DOJ, States Sue to Block Airline Merger
(CN) - The $11 billion planned merger of US Airways and American Airlines would likely mean higher ticket prices, fewer seats and more fees for passengers, the Justice Department and six states claimTuesday in a federal antitrust action.
In the lawsuit filed in Washington, D.C., the Justice Department and the attorneys general of six states and the District of Columbia sued US Airways Group and American's parent company, AMR Corp., to block the proposed merger.
The merger announcement in February came a little over a year after AMR filed for Chapter 11 bankruptcy in November 2011. It would create the world's largest airline that would operate under the American name but run by US Airways executives. AMR shareholders would own 72 percent of the new company, and US Airways shareholders would own the remaining 28 percent.
The deal would also cut the number of major domestic airlines from five to four, and reduce the number of "legacy" airlines -- Delta, United, American and US Airways -- from four to three.
"In so doing, it threatens substantial harm to consumers," the Justice Department and states claim. "Because of the size of the industry, if this merger were approved, even a small increase in the price of airline tickets, checked bags, or flight change fees would cause hundreds of millions of dollars of harm to American consumers annually."

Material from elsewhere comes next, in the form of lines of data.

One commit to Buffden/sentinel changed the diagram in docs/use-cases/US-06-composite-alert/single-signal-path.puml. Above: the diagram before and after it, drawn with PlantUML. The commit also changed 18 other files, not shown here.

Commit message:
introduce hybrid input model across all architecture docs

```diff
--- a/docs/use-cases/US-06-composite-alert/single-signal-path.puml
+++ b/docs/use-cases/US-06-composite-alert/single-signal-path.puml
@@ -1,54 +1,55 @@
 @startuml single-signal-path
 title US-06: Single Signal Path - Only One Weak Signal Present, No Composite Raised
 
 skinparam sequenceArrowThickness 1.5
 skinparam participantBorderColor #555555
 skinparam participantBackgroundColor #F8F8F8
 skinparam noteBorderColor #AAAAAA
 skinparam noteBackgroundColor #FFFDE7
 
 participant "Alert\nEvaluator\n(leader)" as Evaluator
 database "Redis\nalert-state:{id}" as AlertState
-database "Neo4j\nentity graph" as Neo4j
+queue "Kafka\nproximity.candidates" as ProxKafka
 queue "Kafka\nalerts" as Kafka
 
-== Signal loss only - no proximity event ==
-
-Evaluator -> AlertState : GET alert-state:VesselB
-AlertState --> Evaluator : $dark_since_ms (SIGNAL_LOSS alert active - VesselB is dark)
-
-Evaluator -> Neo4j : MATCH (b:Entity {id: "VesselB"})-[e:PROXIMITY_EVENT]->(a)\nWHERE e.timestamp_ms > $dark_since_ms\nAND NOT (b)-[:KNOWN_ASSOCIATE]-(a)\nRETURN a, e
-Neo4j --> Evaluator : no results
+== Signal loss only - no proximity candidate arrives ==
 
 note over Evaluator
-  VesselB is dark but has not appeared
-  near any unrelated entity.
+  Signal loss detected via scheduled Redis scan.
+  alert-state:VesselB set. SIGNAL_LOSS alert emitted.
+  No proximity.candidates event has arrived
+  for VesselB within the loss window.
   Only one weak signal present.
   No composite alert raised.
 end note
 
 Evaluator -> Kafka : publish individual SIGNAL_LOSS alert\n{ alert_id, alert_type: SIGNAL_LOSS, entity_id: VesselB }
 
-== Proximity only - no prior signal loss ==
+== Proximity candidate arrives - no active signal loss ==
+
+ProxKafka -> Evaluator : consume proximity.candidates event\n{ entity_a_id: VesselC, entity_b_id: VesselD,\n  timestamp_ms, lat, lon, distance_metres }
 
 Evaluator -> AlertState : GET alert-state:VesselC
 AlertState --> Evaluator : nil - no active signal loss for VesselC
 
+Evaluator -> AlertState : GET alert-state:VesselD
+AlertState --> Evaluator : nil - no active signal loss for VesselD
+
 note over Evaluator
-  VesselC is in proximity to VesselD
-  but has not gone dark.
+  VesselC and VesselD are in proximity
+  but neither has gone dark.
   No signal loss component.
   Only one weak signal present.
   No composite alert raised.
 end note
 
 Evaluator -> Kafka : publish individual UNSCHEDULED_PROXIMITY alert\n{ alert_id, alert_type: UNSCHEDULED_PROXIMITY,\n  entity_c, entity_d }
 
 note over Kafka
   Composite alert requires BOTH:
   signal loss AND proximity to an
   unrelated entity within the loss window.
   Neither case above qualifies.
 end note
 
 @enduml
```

Years of consolidation and fewer airlines in the industry have not been a "good thing," as US Airways CEO Doug Parker stated in 2011, according to the lawsuit.

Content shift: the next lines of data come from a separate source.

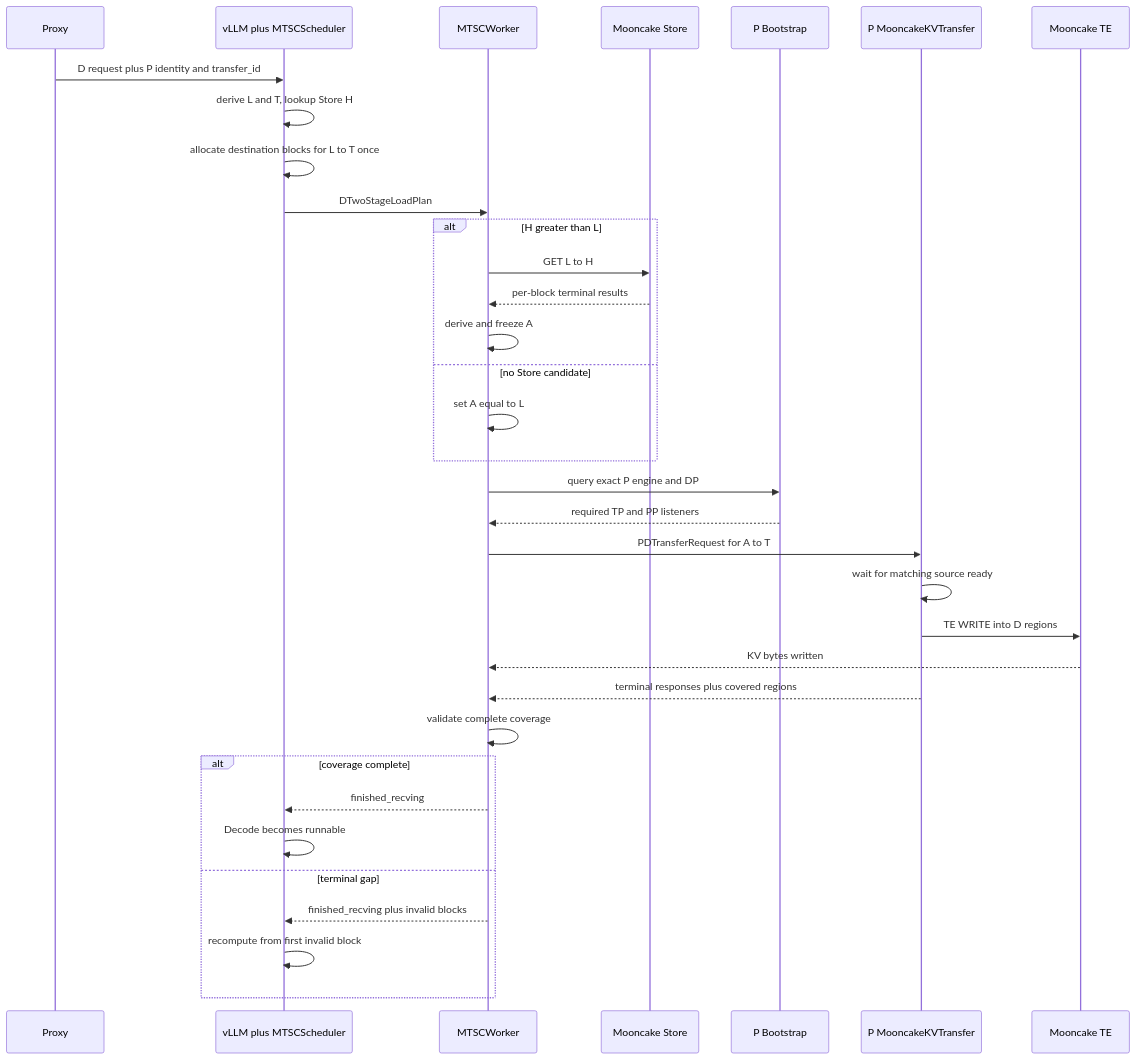
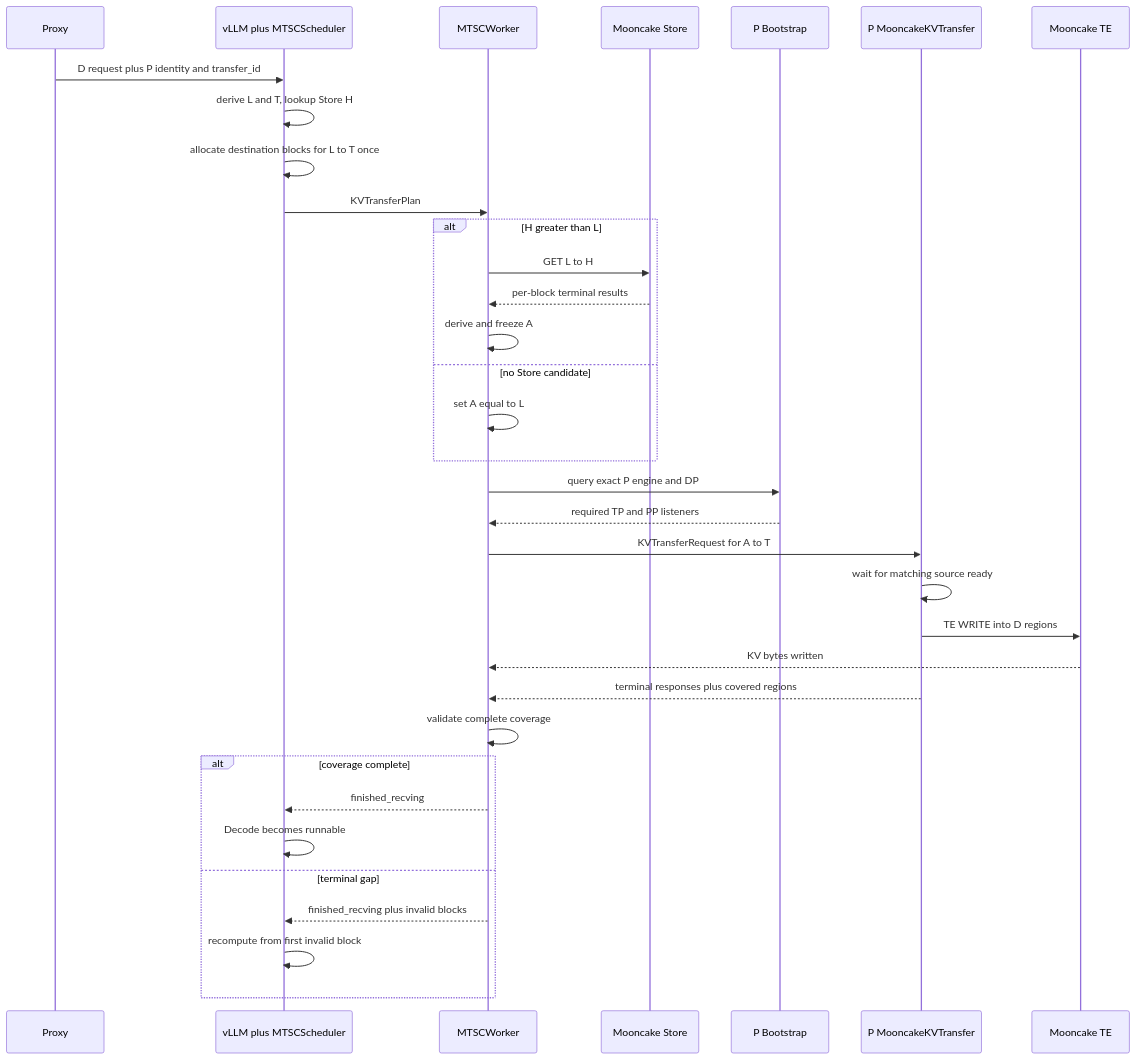
One commit to WangSu-X/MTSC changed the third of 6 diagrams in docs/design/S03-decode设计.md. Above: the diagram before and after it, drawn with Mermaid. The commit also changed other lines of this file and 16 other files, not shown here.

````diff
--- a/docs/design/S03-decode设计.md
+++ b/docs/design/S03-decode设计.md
@@ -294,37 +296,37 @@
 ```mermaid
 sequenceDiagram
     participant X as Proxy
     participant S as vLLM plus MTSCScheduler
     participant W as MTSCWorker
     participant ST as Mooncake Store
     participant B as P Bootstrap
     participant P as P MooncakeKVTransfer
     participant TE as Mooncake TE
 
     X->>S: D request plus P identity and transfer_id
     S->>S: derive L and T, lookup Store H
     S->>S: allocate destination blocks for L to T once
-    S->>W: DTwoStageLoadPlan
+    S->>W: KVTransferPlan
     alt H greater than L
         W->>ST: GET L to H
         ST-->>W: per-block terminal results
         W->>W: derive and freeze A
     else no Store candidate
         W->>W: set A equal to L
     end
     W->>B: query exact P engine and DP
     B-->>W: required TP and PP listeners
-    W->>P: PDTransferRequest for A to T
+    W->>P: KVTransferRequest for A to T
     P->>P: wait for matching source ready
     P->>TE: TE WRITE into D regions
     TE-->>W: KV bytes written
     P-->>W: terminal responses plus covered regions
     W->>W: validate complete coverage
     alt coverage complete
         W-->>S: finished_recving
         S->>S: Decode becomes runnable
     else terminal gap
         W-->>S: finished_recving plus invalid blocks
         S->>S: recompute from first invalid block
     end
 ```
````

"In essence, industry consolidation has left fewer, more-similar airlines, making it easier for remaining airlines to raise prices, impose new and higher baggage and other ancillary fees, and reduce capacity and service," the lawsuit states.

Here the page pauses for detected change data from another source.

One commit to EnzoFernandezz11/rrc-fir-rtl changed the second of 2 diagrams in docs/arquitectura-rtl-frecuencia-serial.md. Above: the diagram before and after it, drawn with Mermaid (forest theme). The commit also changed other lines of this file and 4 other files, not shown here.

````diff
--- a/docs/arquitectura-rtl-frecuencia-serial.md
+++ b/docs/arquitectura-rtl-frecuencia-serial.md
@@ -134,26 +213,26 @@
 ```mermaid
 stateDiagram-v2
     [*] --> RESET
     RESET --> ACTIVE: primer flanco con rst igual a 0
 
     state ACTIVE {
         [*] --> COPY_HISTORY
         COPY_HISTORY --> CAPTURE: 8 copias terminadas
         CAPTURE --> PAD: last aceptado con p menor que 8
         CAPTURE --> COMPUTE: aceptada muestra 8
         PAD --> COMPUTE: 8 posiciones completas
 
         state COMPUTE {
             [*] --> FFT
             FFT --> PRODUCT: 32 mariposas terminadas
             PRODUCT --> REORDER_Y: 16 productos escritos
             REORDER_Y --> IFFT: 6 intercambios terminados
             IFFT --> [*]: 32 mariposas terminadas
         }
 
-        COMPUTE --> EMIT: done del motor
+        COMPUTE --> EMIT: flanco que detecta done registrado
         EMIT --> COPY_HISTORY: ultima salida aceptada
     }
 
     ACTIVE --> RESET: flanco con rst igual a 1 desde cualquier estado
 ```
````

"This merger will leave three very similar legacy airlines -- Delta, United and the new American -- that past experience shows increasingly prefer tacit coordination over full-throated competition," government officials say.
They say the merger "would make it easier for the remaining airlines to cooperate, rather than compete, on price and service."
"That enhanced cooperation is unlikely to be significantly disrupted by Southwest and JetBlue, which, while offering important competition on the routes they fly, have less extensive domestic and international route networks than the legacy airlines," the lawsuit states.
Federal and state officials say consumers are better off with American's standalone plan to emerge from bankruptcy.
"There is no reason to accept the likely anticompetitive consequences of this merger," they claim. "Both airlines are confident they can and will compete effectively as standalone companies. A revitalized American is fully capable of emerging from bankruptcy proceedings on its own with a competitive cost structure, profitable existing business, and plans for growth."
Attorney General Eric Holder said the Justice Department's lawsuit "is saying that the American people deserve better."
"This transaction would result in consumers paying the price -- in higher airfares, higher fees and fewer choices," he said in a statement Tuesday.
The federal government and states say the proposed merger creates a monopoly in violation of federal antitrust law. They seek an order permanently blocking the two airlines from combining.
The six plaintiff states are Arizona, Florida, Pennsylvania, Tennessee, Texas and Virginia.